_Exercise requirements_: Your answer should be every line with the word "shown", copied from the data below.

[Before-and-after change records]
-.-.-

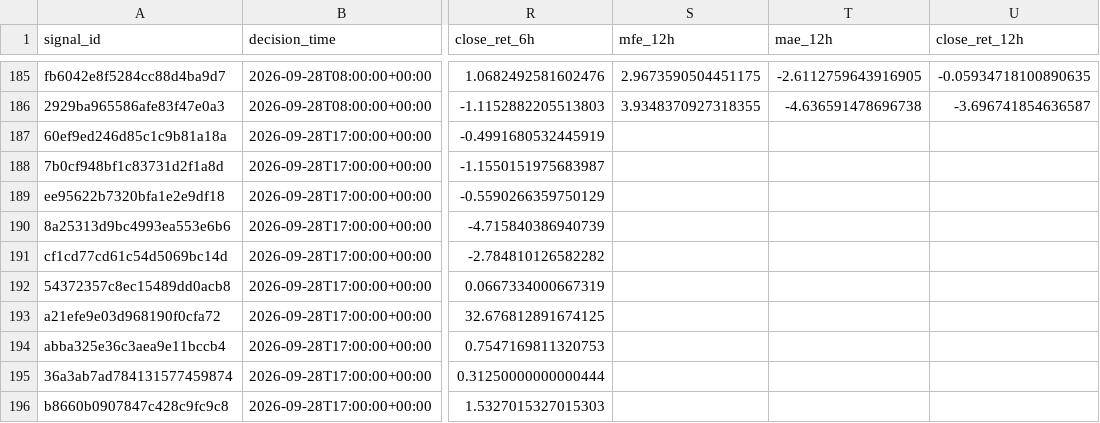
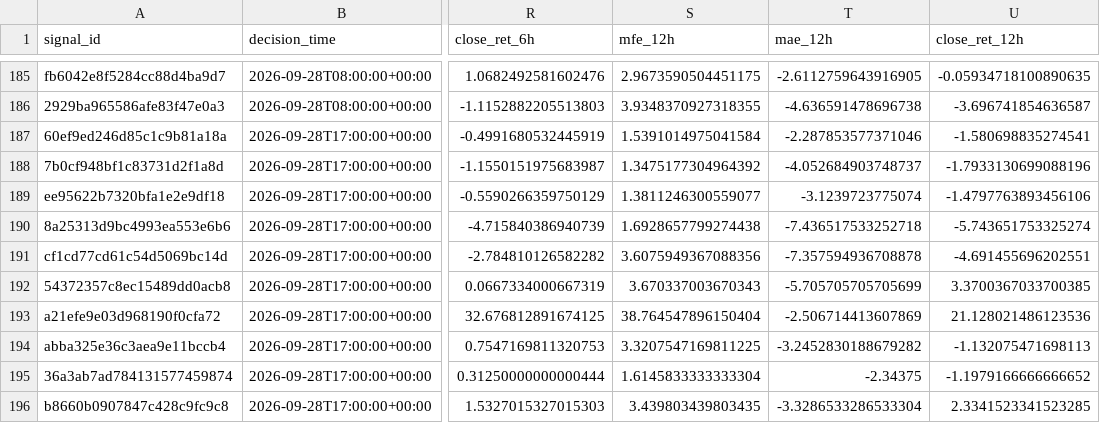
Before and after one commit to Brkzgrc/Botum_LAB, a CSV file: gpt/Multi-Timeframe-Independent-Evidence/data/stage4/shadow_signals.csv, drawn as a sheet; only a part is shown, gaps mark what is left out; the diff covers the shown part only; the diff names each change by its address in the sheet, - before the commit and + after, or states it on an @@ line.

```diff
--- a/gpt/Multi-Timeframe-Independent-Evidence/data/stage4/shadow_signals.csv
+++ b/gpt/Multi-Timeframe-Independent-Evidence/data/stage4/shadow_signals.csv
-S187 (mfe_12h): (empty)
+S187 (mfe_12h): 1.5391014975041584
-T187 (mae_12h): (empty)
+T187 (mae_12h): -2.287853577371046
-U187 (close_ret_12h): (empty)
+U187 (close_ret_12h): -1.580698835274541
-S188 (mfe_12h): (empty)
+S188 (mfe_12h): 1.3475177304964392
-T188 (mae_12h): (empty)
+T188 (mae_12h): -4.052684903748737
-U188 (close_ret_12h): (empty)
+U188 (close_ret_12h): -1.7933130699088196
-S189 (mfe_12h): (empty)
+S189 (mfe_12h): 1.3811246300559077
-T189 (mae_12h): (empty)
+T189 (mae_12h): -3.1239723775074
-U189 (close_ret_12h): (empty)
+U189 (close_ret_12h): -1.4797763893456106
-S190 (mfe_12h): (empty)
+S190 (mfe_12h): 1.6928657799274438
-T190 (mae_12h): (empty)
+T190 (mae_12h): -7.436517533252718
-U190 (close_ret_12h): (empty)
+U190 (close_ret_12h): -5.743651753325274
-S191 (mfe_12h): (empty)
+S191 (mfe_12h): 3.6075949367088356
-T191 (mae_12h): (empty)
+T191 (mae_12h): -7.357594936708878
-U191 (close_ret_12h): (empty)
+U191 (close_ret_12h): -4.691455696202551
-S192 (mfe_12h): (empty)
+S192 (mfe_12h): 3.670337003670343
-T192 (mae_12h): (empty)
+T192 (mae_12h): -5.705705705705699
-U192 (close_ret_12h): (empty)
+U192 (close_ret_12h): 3.3700367033700385
-S193 (mfe_12h): (empty)
+S193 (mfe_12h): 38.764547896150404
-T193 (mae_12h): (empty)
+T193 (mae_12h): -2.506714413607869
-U193 (close_ret_12h): (empty)
+U193 (close_ret_12h): 21.128021486123536
-S194 (mfe_12h): (empty)
+S194 (mfe_12h): 3.3207547169811225
-T194 (mae_12h): (empty)
+T194 (mae_12h): -3.2452830188679282
-U194 (close_ret_12h): (empty)
+U194 (close_ret_12h): -1.132075471698113
-S195 (mfe_12h): (empty)
+S195 (mfe_12h): 1.6145833333333304
-T195 (mae_12h): (empty)
+T195 (mae_12h): -2.34375
-U195 (close_ret_12h): (empty)
+U195 (close_ret_12h): -1.1979166666666652
-S196 (mfe_12h): (empty)
+S196 (mfe_12h): 3.439803439803435
-T196 (mae_12h): (empty)
+T196 (mae_12h): -3.3286533286533304
-U196 (close_ret_12h): (empty)
+U196 (close_ret_12h): 2.3341523341523285
```
Also changed, not shown: 57 edited cells elsewhere in this file, gpt/Multi-Timeframe-Independent-Evidence/data/stage4/shadow_runs.csv, 2 other files.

-.-.-

_Exercise response_:
Before and after one commit to Brkzgrc/Botum_LAB, a CSV file: gpt/Multi-Timeframe-Independent-Evidence/data/stage4/shadow_signals.csv, drawn as a sheet; only a part is shown, gaps mark what is left out; the diff covers the shown part only; the diff names each change by its address in the sheet, - before the commit and + after, or states it on an @@ line.
Also changed, not shown: 57 edited cells elsewhere in this file, gpt/Multi-Timeframe-Independent-Evidence/data/stage4/shadow_runs.csv, 2 other files.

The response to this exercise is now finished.